WORK REQUIRED
Print out each entry without alteration, and keep the pictures out.

Revision tracking records
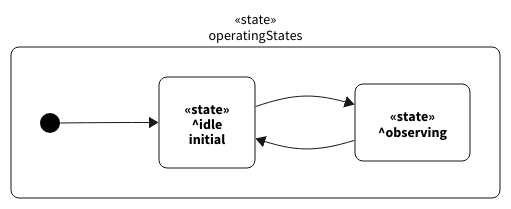
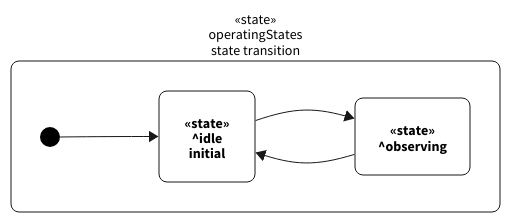
Before and after one commit to Open-MBEE/OpenSysML: the second of 2 diagrams in internal/doc/docrender/testdata/telescope_report.d2.golden.md, drawn with D2. The commit also changed 25 other files, not shown here.

````diff
--- a/internal/doc/docrender/testdata/telescope_report.d2.golden.md
+++ b/internal/doc/docrender/testdata/telescope_report.d2.golden.md
@@ -106,18 +106,18 @@
 ```d2
 # state rendering (the diagram states kind "state")
 direction: right
 classes: {
   usage: { style: { fill: white; stroke: "#181818"; stroke-width: 1; font-color: black; font-size: 14; border-radius: 8 } }
   initial: { shape: oval; width: 18; height: 18; style: { fill: black; stroke: black } }
   edge: { style: { stroke: "#181818"; font-size: 13; font-color: black; stroke-width: 1 } }
 }
-n0: "«state»\noperatingStates" {
+n0: "«state»\noperatingStates\nstate transition" {
   class: usage
   n3: "" { class: initial }
   n1: "«state»\n^idle\ninitial" { class: usage }
   n2: "«state»\n^observing" { class: usage }
 }
 n0.n3 -> n0.n1: { class: edge }
 n0.n1 -> n0.n2: { class: edge }
 n0.n2 -> n0.n1: { class: edge }
 ```
````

EXERCISE RESULT
Before and after one commit to Open-MBEE/OpenSysML: the second of 2 diagrams in internal/doc/docrender/testdata/telescope_report.d2.golden.md, drawn with D2. The commit also changed 25 other files, not shown here.

````diff
--- a/internal/doc/docrender/testdata/telescope_report.d2.golden.md
+++ b/internal/doc/docrender/testdata/telescope_report.d2.golden.md
@@ -106,18 +106,18 @@
 ```d2
 # state rendering (the diagram states kind "state")
 direction: right
 classes: {
   usage: { style: { fill: white; stroke: "#181818"; stroke-width: 1; font-color: black; font-size: 14; border-radius: 8 } }
   initial: { shape: oval; width: 18; height: 18; style: { fill: black; stroke: black } }
   edge: { style: { stroke: "#181818"; font-size: 13; font-color: black; stroke-width: 1 } }
 }
-n0: "«state»\noperatingStates" {
+n0: "«state»\noperatingStates\nstate transition" {
   class: usage
   n3: "" { class: initial }
   n1: "«state»\n^idle\ninitial" { class: usage }
   n2: "«state»\n^observing" { class: usage }
 }
 n0.n3 -> n0.n1: { class: edge }
 n0.n1 -> n0.n2: { class: edge }
 n0.n2 -> n0.n1: { class: edge }
 ```
````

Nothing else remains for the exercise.